Something has lit up the Cigar Galaxy, astronomers report, and it looks like an exploding star. The increasing brilliance of the supernova has thrilled the stargazing community, potentially becoming a viewing target within reach of binoculars in the next few days.
The brightening supernova appears nestled within the neighboring, edge-on spiral galaxy, Messier 82 (M82), also known as the Cigar Galaxy, which hangs just above the bowl of the Big Dipper. Located about 12 million light-years from Earth, this giant island of stars is a favorite deep-sky target for sky-watchers, viewable with either binoculars or backyard telescopes.
On Tuesday, January 21, students from the urban campus of the University of London Observatory were the first to make the discovery. They noticed a new star, dubbed supernova (SN) 2014J, on an image snapped during a 10-minute viewing session with the school’s 14-inch (35-cm) Celestron telescope.
According to the student discoverers, the whole experience was surreal and caught them off guard.
“One minute we’re eating pizza, then five minutes later we’ve helped to discover a supernova.

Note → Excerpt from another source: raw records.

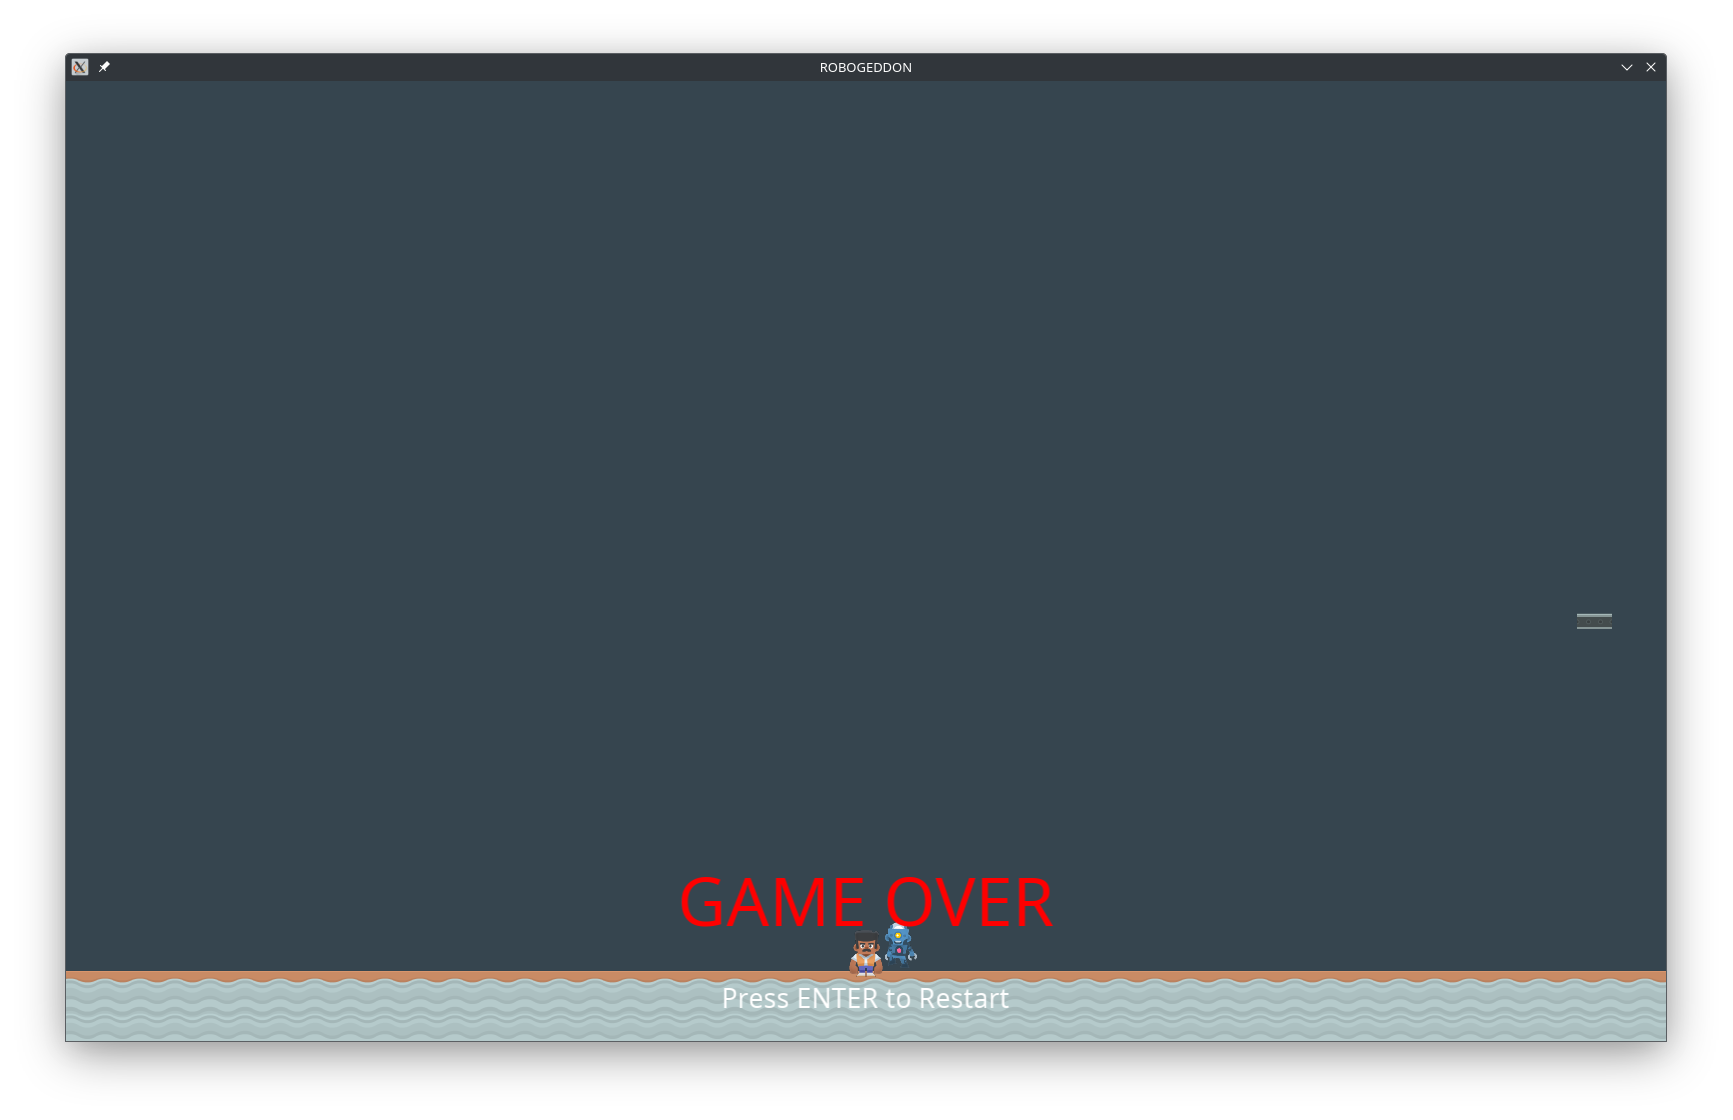
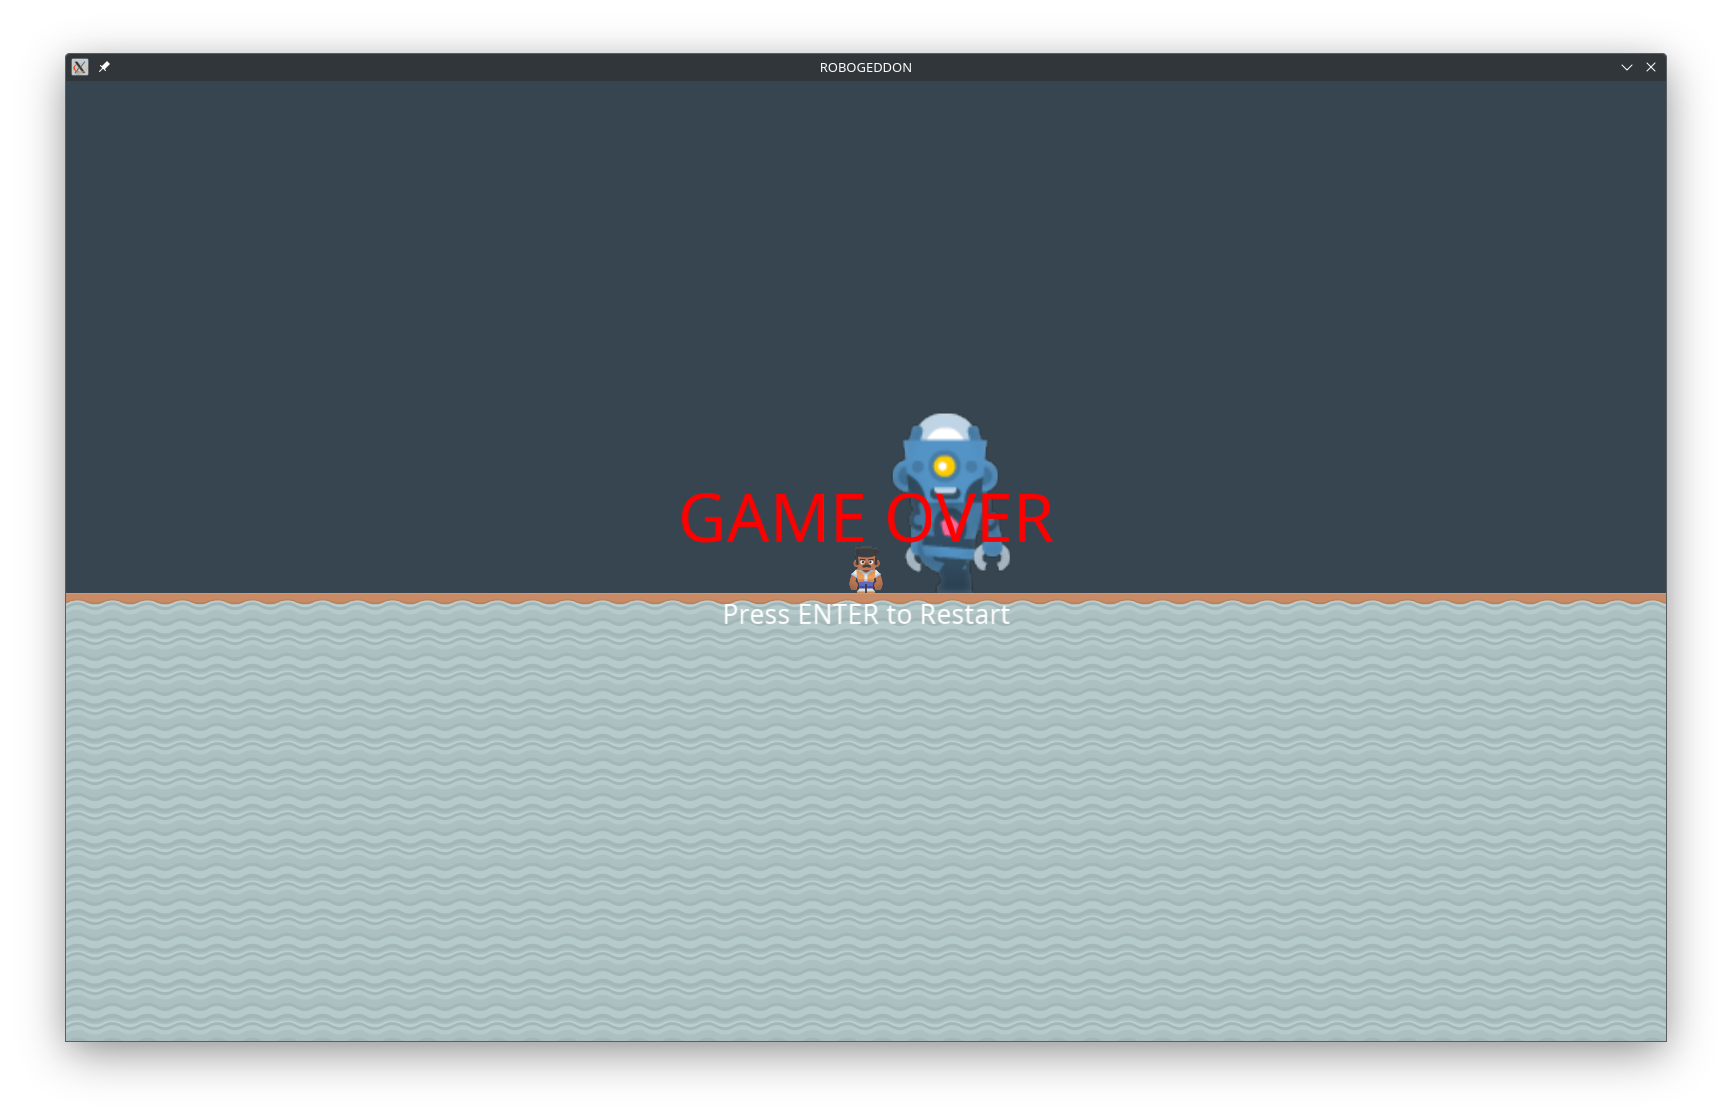
updated game over image

diff --git a/README.md b/README.md
@@ -26,7 +26,7 @@ To run this game, make sure python is installed on your machine. Download and in
 This section explains how to use the project.
 
 ## Screenshots
-This section includes screenshots of the project.
+![game over window screen shot](assets/images/game_over.png)
 
 ## Contributing
 This section explains how to contribute to the project.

I couldn’t believe it. It reminds me why I got interested in astronomy in the first place,” said Tom Wright in a statement.

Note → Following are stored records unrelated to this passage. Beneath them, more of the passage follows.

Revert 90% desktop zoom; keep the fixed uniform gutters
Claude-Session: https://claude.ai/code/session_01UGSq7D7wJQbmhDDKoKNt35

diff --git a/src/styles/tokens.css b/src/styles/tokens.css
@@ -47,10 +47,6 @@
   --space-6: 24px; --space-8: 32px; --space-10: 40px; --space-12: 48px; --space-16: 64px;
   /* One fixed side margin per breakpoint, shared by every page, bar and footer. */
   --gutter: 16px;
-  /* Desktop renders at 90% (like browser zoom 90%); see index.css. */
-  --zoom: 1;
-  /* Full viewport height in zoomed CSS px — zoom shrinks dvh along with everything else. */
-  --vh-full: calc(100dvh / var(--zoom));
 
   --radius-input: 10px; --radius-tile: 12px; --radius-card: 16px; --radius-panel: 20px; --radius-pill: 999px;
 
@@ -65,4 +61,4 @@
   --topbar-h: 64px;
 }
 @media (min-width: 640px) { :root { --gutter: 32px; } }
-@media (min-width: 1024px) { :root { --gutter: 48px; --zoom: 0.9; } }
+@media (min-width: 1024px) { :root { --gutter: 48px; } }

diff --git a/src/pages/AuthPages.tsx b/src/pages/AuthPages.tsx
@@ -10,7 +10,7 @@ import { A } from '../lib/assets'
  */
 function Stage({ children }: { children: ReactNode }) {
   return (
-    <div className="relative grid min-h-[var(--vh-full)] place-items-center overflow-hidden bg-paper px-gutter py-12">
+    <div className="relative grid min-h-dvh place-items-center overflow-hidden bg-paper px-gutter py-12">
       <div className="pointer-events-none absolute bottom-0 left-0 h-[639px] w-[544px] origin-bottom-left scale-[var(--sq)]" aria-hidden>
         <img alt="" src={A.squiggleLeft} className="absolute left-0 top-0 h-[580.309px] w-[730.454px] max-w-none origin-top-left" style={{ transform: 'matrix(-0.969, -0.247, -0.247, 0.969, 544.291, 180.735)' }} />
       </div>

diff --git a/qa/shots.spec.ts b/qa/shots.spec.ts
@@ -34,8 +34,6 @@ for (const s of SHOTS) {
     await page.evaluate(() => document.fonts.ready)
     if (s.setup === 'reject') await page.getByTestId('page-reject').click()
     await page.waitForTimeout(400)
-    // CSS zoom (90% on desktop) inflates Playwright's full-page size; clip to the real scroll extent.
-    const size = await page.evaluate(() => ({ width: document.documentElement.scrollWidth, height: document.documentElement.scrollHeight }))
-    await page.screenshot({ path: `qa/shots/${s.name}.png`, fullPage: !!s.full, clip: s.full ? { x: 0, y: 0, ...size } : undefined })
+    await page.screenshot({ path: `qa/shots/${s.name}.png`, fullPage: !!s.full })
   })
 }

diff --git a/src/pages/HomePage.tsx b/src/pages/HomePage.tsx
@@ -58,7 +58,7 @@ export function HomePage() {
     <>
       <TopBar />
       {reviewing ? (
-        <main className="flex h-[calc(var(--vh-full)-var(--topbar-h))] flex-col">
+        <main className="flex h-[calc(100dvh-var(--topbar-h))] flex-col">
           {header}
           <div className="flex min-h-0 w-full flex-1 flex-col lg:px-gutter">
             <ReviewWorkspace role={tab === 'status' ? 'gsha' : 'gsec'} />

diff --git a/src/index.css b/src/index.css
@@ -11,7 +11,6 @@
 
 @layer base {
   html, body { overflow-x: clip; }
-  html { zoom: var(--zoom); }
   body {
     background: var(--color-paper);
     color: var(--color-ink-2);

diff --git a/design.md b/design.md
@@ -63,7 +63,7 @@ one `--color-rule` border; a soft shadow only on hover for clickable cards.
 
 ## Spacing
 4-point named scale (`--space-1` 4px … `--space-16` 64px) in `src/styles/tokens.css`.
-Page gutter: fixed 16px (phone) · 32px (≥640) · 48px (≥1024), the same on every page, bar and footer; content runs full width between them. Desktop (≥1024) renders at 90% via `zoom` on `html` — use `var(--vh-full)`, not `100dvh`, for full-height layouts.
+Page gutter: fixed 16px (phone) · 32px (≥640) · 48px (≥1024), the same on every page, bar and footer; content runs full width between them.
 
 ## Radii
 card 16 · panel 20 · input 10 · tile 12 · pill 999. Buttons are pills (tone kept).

“The chances of finding anything new in the sky is astronomical, but this was particularly astounding as it was one of the first images we had taken on this telescope,” added Ben Cooke.
Spectroscopy reveals it to be a type 1a supernova, which occurs when a white dwarf star continuously draws matter in from a companion star until a tipping point is reached and a runaway nuclear reaction ignites. The explosion brightens quickly. Although many such supernovae are discovered annually, they tend to be much farther away than the Cigar Galaxy.

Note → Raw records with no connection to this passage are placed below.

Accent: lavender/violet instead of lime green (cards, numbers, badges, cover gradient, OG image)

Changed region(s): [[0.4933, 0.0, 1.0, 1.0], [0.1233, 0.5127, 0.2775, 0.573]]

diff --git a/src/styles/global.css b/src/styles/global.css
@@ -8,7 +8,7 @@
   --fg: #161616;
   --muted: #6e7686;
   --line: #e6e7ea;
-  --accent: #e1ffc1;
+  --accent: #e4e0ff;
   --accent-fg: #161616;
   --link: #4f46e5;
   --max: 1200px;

But now, having discovered this supernova so soon after it detonated, and so close to Earth, the worldwide astronomy community has responded with tremendous activity. Many astronomers are rushing to observe it with the largest telescopes. (Of course, with the supernova and its host galaxy some 12 million light-years away, the actual event took place 12 million years ago and we are only just now seeing its light.)
By catching the explosion so early, astronomers are enjoying a rare opportunity to observe the physical details of a type 1a supernova, which is a variety used as a standard distance marker in studies of the increasing expansion of the universe.
For backyard sky-watchers, SN 2014J also represents an exciting chance to see one of nature’s most violent events unfold before our eyes. At the time of its official discovery it was shining at 11.7 magnitude, and as of January 23 it is at about 11th magnitude (as the magnitude number drops, the star becomes brighter), putting it well within range of small and common telescopes with 6-inch-diameter mirrors.
New reports say that there may have been prediscovery observations that showed the supernova brightening from magnitude 13.9 on the 16th to 12.2 on the 19th. Light curves from similar types of stellar explosions indicate that it may not have plateaued just yet and that it could continue to brighten for the next two weeks, perhaps to magnitude 8, which would put it within the range of binocular viewers.
It is also conveniently located in the early northeastern evening sky for folks in the Northern Hemisphere. To track down SN 2014J, first locate its host galaxy M82, just above the bowl of the Big Dipper (coordinates are right ascension 9h 55m 42.2s, declination +69° 40′ 26″). The supernova itself is just to the side of the galaxy’s bright central core, about 58 arc-seconds southwest. Here’s a more detailed star-finder chart from the American Association of Variable Star Observers (AAVSO).
Check out the growing online gallery of images of the M82 supernova taken by backyard astronomers.
Stay tuned for updates…